For all of Nokia's efforts to promote its high-end and hero devices, it's still the humble Lumia 520 that's proving the biggest driver of Windows Phone uptake.
The Lumia 520, already thought to be the most widely-used Lumia device, has extended its lead as the most popular Windows Phone device, according to the latest Windows Phone share breakdown from advertising network Ad Duplex.
November numbers from Ad Duplex show that the Lumia 520 added 3.3 percent to its share of Windows Phone market, now accounting for 26.5 percent worldwide, followed by the Lumia 920 and Lumia 620 with 8.8 percent and 8.6 percent rise since October respectively.

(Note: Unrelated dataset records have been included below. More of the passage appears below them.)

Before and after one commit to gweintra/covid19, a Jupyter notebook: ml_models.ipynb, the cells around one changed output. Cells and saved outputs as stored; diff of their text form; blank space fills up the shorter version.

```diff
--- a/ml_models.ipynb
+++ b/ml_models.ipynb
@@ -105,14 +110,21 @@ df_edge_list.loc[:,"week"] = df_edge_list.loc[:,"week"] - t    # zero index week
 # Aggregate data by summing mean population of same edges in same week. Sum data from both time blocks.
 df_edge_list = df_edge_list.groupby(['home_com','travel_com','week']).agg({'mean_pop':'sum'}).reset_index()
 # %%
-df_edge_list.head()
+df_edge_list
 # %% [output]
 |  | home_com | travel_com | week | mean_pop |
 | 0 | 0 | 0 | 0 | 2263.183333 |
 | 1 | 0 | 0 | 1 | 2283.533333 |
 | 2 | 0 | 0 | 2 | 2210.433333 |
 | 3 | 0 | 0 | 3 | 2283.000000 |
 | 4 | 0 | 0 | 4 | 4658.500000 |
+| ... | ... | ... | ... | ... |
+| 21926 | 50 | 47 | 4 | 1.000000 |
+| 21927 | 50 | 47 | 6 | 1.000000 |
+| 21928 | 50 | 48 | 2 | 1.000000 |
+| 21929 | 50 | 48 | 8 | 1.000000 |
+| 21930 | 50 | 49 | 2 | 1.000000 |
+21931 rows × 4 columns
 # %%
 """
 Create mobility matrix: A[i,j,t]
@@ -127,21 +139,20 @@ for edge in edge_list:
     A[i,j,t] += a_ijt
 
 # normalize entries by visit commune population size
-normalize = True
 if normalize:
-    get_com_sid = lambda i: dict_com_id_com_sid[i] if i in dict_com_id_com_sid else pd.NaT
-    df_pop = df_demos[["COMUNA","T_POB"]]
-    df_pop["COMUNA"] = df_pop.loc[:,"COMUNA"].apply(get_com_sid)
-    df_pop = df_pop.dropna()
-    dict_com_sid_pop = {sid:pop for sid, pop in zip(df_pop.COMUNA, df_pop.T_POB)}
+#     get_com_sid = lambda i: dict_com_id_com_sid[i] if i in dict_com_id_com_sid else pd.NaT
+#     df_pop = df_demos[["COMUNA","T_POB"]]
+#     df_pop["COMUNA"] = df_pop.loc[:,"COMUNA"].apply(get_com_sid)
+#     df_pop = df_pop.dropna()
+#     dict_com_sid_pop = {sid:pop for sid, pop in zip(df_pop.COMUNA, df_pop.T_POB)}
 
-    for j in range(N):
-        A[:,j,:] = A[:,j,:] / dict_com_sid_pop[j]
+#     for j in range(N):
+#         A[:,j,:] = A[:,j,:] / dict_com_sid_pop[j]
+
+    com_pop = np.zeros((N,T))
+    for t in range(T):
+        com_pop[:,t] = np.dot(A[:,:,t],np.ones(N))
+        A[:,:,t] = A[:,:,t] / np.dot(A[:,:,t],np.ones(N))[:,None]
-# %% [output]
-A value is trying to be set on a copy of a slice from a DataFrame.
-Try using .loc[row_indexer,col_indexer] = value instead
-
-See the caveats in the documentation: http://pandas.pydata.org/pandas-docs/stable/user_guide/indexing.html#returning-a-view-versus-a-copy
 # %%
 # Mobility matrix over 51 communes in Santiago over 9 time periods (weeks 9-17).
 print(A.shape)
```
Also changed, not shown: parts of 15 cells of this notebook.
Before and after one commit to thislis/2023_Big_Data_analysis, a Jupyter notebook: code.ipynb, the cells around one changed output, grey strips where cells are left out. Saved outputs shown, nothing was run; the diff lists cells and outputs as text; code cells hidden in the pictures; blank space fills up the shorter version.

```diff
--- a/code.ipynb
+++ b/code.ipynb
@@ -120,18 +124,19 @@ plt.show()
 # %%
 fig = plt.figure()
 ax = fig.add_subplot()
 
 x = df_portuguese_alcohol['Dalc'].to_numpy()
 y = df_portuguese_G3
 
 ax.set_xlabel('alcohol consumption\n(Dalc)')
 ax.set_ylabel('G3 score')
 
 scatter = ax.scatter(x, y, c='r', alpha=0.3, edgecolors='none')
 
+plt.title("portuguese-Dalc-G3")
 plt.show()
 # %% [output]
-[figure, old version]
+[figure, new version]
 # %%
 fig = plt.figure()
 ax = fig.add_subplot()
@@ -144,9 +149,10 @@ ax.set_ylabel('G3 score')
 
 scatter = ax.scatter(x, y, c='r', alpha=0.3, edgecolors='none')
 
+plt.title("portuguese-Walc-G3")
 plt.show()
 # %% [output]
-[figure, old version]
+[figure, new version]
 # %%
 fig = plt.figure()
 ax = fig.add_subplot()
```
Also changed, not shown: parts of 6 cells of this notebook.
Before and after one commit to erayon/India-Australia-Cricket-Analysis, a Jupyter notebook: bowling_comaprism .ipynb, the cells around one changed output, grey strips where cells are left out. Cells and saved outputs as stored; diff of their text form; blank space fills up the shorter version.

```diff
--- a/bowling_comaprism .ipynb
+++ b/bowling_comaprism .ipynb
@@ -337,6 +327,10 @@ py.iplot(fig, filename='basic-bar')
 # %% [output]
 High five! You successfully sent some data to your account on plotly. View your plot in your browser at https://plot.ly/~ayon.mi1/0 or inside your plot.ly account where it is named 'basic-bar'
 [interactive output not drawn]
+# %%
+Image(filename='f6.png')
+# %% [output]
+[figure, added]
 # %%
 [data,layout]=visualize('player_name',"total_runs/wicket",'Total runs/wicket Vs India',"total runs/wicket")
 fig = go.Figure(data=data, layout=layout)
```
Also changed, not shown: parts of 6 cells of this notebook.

In the US, where Nokia has been expending more effort tying up promotional deals with carriers, the T-Mobile Lumia 521 dominates the Windows Phone market. The 520 variant has 22.8 percent US share ahead of the Verizon Lumia 822 with 13.3 percent and the AT&T Lumia 920 with 12.1 percent. HTC's 8X accounts for 10.3 percent.
The story is similar in the UK, where the Lumia 520 has added eight percent to its share and now accounts for 28.2 percent of Windows Phone devices in use.
Nokia doesn't break out specific sales figures for each of its Lumia products but in October it announced record Lumia shipments of 8.8 million for the third quarter, which it put down to down to strong demand for the Lumia 520.
The continued ascent of the Lumia 520 and arrival of other Lumia devices has squeezed HTC's 8X out of the top 10 Windows Phone models worldwide. At tenth spot with 3.1 percent in October, the HTC 8X was eclipsed in November by the 4.7-inch screen Lumia 625, which accounts for 2.9 percent of all Windows Phones.
Looking solely at the 21 available Windows Phone 8 devices, the Lumia 520 accounts for 35 percent worldwide, followed by the Lumia 920 and 620, with just over 11 percent each. In all, Nokia now holds 90 percent of the Windows Phone market, while HTC's 8X and 8S together account for seven percent. Meanwhile Samsung's Ativ S Neo and Huawei's W2 account for 1.8 percent and 1.3 percent respectively. All 21 phones made up 3.6 percent of the 261 million smartphones sold in the third quarter, according to IDC.
Or, to put it another way, when Microsoft takes ownership of Nokia's devices business early next year, it will be almost the entirety of the Windows Phone ecosystem.